Last week, the U.S. Congress passed the third stimulus bill in response to the COVID-19 pandemic. This bill primarily focused on economic relief for companies, individuals, cities, states, and tribal communities. It allocates over $2 trillion in funds for a variety of measures intended to ease the burden of COVID-19.
Some of the included measures have been in the news for weeks, including those related to individual checks for those financially impacted by the virus. But there is an element to this bill that is equally important, not only for our ability to cope with the virus now but also to permanently change our country for the better.
These emergency funds allocate $150 billion to states and territories, including $8 billion specifically for Tribal governments, for “coronavirus relief.” What that relief looks like, however, is relatively vague. If a community was financially impacted by the pandemic between March and December of this year, in a way that they did not originally anticipate in their budgets, this fund covers most of those expenses.
And what is one of the biggest impacts we’ve seen? Millions of people have been forced to isolate themselves at home and carry out their daily lives as best as possible.
Employees are working from home in record numbers. Students are being forced to leave their schools or dorms to finish the semester using only distance learning. Telemedicine requests are through the roof as hospitals and clinics try to help as many patients as possible without exposing them, or their facilities, to the virus.
If it wasn’t clear before the pandemic struck, it should be now – the Internet is essential to daily life and without it, individuals cannot participate in modern society.
This has put unprecedent (but not unmanageable) pressure on existing networks to increase their capacity and capabilities.
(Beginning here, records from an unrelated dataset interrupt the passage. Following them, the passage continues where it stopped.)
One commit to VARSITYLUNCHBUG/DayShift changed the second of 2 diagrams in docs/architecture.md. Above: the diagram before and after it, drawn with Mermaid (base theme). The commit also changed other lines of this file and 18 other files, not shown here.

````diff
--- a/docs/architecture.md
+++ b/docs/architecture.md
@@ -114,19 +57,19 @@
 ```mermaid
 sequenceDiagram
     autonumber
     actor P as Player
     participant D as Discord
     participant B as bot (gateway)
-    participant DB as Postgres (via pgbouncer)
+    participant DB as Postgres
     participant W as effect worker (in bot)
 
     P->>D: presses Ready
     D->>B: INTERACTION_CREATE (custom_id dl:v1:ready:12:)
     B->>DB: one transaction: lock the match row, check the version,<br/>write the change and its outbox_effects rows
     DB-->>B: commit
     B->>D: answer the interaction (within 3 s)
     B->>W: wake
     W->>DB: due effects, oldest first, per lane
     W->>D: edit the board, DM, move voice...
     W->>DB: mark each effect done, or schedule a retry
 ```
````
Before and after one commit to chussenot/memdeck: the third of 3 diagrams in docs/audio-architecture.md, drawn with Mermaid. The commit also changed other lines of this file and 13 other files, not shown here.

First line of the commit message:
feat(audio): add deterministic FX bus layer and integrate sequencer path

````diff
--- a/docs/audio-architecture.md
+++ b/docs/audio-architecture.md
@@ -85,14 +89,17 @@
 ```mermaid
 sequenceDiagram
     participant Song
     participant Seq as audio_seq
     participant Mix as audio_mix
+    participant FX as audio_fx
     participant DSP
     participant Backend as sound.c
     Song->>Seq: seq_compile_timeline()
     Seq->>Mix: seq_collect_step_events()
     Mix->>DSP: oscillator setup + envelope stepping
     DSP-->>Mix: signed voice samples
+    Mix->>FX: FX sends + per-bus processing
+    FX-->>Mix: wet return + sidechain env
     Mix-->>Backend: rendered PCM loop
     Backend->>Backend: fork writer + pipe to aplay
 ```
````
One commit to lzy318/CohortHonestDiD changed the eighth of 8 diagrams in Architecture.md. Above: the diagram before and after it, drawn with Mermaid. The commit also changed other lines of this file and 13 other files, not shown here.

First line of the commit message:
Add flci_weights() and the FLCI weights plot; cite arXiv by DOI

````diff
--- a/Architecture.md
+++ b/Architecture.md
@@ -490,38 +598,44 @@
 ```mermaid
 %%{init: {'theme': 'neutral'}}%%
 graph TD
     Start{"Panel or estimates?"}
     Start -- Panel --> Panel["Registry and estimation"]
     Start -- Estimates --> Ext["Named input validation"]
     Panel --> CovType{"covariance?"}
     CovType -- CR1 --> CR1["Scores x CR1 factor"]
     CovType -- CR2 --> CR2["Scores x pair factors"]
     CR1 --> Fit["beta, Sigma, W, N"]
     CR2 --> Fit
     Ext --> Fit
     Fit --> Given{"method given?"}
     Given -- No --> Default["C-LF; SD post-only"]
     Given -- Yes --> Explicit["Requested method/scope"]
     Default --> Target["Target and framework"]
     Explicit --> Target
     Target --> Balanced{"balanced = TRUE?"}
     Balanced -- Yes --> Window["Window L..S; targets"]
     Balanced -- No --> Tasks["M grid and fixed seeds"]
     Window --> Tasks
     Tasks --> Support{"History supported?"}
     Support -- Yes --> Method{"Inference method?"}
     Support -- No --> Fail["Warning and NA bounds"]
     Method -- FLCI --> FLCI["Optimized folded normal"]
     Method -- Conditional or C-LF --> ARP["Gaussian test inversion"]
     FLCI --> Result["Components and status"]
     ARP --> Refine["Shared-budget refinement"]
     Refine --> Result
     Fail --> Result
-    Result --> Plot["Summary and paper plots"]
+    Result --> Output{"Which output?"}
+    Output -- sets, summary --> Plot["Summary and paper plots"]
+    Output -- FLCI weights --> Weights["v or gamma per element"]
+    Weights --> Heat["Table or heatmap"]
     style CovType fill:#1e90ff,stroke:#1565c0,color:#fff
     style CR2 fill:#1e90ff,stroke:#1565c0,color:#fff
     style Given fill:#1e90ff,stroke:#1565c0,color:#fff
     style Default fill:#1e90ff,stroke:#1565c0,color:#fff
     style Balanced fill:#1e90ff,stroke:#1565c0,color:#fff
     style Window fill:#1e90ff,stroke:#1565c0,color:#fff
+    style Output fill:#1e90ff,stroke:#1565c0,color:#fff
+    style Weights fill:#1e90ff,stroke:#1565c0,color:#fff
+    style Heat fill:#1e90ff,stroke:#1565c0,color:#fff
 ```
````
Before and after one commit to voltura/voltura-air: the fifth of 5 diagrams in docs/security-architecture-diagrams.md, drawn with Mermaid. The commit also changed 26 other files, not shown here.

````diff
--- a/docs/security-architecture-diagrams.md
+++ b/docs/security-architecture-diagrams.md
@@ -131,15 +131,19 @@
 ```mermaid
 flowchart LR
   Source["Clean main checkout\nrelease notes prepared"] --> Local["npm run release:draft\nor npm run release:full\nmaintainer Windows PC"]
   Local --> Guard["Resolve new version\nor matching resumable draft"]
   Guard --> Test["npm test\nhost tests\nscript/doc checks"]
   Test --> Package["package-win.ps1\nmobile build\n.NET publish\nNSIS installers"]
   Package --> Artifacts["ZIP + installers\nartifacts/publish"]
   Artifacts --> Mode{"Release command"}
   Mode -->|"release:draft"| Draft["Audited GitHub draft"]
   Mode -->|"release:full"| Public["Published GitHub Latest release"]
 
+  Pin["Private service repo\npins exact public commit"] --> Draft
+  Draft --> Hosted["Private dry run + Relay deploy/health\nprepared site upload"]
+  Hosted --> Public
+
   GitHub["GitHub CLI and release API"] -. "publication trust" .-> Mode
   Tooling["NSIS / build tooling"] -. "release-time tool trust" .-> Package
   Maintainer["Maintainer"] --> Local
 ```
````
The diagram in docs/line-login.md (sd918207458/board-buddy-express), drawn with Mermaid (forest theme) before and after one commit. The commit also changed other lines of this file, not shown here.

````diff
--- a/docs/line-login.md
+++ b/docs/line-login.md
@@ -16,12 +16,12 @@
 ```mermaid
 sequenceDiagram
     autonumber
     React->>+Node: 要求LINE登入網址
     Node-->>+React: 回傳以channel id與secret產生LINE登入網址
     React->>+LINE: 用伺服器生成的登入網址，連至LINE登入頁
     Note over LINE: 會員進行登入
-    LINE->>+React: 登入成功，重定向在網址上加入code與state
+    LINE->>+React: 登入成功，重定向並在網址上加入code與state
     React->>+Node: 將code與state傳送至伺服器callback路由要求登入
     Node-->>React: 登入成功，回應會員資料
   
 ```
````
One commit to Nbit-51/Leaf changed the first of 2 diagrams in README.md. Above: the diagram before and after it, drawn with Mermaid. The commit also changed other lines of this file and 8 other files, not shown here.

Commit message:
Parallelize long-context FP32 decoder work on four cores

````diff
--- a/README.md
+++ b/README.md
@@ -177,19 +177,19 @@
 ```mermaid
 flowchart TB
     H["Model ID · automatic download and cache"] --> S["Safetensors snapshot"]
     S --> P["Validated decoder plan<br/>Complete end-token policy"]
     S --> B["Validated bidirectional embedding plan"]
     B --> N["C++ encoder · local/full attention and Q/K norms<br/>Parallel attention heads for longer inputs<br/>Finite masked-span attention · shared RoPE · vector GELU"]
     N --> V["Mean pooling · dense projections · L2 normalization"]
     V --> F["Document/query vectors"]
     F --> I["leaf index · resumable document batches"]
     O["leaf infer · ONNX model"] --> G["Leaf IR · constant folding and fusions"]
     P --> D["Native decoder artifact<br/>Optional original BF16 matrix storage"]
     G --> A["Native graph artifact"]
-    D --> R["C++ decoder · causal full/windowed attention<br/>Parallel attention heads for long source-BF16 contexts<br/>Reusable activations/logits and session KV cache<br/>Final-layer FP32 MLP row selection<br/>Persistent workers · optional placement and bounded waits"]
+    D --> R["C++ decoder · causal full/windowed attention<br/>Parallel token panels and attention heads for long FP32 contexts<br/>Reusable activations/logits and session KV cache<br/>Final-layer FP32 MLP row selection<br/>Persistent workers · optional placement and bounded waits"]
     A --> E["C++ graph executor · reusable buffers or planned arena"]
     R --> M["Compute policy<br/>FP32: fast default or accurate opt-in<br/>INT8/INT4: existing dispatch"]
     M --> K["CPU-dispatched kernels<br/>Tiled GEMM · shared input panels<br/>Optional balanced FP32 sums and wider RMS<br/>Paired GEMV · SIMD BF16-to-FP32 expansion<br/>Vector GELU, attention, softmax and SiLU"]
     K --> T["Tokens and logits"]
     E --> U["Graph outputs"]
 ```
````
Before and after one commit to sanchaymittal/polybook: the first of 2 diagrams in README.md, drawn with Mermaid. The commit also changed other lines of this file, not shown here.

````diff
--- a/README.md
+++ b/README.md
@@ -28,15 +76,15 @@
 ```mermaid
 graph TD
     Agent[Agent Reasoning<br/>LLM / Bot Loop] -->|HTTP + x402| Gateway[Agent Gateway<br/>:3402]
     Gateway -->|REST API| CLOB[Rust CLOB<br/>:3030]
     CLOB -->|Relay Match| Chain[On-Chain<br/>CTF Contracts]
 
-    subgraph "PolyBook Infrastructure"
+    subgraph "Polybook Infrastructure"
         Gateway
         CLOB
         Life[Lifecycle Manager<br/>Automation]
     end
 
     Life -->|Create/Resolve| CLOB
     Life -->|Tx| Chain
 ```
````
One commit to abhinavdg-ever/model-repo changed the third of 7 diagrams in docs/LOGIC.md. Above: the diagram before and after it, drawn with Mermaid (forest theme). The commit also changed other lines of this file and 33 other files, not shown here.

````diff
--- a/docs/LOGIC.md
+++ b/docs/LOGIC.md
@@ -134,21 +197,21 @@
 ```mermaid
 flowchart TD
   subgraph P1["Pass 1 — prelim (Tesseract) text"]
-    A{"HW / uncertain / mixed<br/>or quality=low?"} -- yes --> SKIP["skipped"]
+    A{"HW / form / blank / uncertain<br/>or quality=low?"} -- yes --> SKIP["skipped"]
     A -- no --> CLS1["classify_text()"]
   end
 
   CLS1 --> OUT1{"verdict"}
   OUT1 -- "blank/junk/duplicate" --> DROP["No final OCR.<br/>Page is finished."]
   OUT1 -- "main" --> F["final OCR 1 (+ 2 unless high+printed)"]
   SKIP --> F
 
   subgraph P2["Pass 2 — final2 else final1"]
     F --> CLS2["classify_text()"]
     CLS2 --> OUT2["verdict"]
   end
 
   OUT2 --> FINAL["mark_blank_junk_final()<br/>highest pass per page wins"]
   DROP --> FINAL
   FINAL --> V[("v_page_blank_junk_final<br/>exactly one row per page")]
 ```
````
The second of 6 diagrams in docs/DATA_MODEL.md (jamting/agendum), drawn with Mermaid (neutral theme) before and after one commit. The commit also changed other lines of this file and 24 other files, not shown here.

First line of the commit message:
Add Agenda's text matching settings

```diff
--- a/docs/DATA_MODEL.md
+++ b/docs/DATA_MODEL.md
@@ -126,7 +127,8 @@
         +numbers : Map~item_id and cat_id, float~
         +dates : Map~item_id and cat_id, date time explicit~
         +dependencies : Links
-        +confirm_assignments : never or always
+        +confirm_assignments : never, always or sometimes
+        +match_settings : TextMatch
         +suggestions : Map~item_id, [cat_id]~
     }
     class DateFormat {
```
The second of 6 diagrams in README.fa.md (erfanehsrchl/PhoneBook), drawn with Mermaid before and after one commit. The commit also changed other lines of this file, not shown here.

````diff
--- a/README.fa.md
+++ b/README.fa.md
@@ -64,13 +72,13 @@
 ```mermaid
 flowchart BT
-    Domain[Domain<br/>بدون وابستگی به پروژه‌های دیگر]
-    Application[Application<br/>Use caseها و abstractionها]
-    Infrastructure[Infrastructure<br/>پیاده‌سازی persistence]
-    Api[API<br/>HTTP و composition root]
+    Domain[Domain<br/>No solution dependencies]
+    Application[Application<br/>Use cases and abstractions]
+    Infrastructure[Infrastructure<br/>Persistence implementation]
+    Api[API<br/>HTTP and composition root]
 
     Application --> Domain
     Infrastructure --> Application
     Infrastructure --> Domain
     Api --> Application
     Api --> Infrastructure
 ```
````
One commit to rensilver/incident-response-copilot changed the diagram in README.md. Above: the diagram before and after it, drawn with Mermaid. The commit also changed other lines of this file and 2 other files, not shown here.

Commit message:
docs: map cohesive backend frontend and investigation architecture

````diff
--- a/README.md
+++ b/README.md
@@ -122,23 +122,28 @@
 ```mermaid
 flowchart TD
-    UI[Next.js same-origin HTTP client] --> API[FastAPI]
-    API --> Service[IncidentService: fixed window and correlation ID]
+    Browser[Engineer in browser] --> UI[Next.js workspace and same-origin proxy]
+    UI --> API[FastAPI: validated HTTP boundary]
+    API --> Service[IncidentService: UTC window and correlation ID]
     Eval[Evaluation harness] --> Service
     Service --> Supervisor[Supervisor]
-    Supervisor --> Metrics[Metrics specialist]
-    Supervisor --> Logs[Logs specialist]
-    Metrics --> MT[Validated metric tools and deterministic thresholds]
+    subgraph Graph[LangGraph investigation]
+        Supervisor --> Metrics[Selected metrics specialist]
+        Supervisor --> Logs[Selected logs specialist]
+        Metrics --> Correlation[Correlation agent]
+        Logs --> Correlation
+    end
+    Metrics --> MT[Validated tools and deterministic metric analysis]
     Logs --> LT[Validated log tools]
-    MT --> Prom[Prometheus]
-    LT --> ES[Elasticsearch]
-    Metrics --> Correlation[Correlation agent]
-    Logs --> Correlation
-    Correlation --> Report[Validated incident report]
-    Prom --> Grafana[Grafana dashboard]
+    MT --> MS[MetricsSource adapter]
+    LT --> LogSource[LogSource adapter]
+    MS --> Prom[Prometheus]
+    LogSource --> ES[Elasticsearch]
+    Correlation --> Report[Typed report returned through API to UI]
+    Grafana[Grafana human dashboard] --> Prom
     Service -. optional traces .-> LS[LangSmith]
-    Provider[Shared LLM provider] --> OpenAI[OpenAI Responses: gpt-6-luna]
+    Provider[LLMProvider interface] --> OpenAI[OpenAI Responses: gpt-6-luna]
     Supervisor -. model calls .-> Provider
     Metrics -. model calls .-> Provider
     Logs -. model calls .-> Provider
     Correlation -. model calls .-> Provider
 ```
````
The urgent need to deploy in un- or under-served areas can be felt everywhere, and both large and small providers alike are doing their best to connect as many people as possible. But for those without access, especially in areas where the necessary infrastructure doesn’t exist, the CARE Act provides an opportunity to take a big step towards the digital divide for good.
Communities have been building their own networks to suit their needs for decades. Examples can be found in cities as large as NYC and as remote as the Havasupai Nation at the bottom of the Grand Canyon. There are hundreds of examples across the United States, experts dedicated to supporting these deployments and trainings to teach community members how to do it themselves.
The Covid-19 response bills are a once in a lifetime (I hope!) opportunity to truly close the digital divide once and for all. It is critical that local and state government officials take this chance to deploy networks as quickly as they can to get their communities online, not only so that they can carry out their normal lives as much as possible, but also so that they can participate in the thousands of new resources that will exist after lockdowns have been lifted.
Of all the many priorities communities are balancing today, Internet connectivity must be at the top of the list.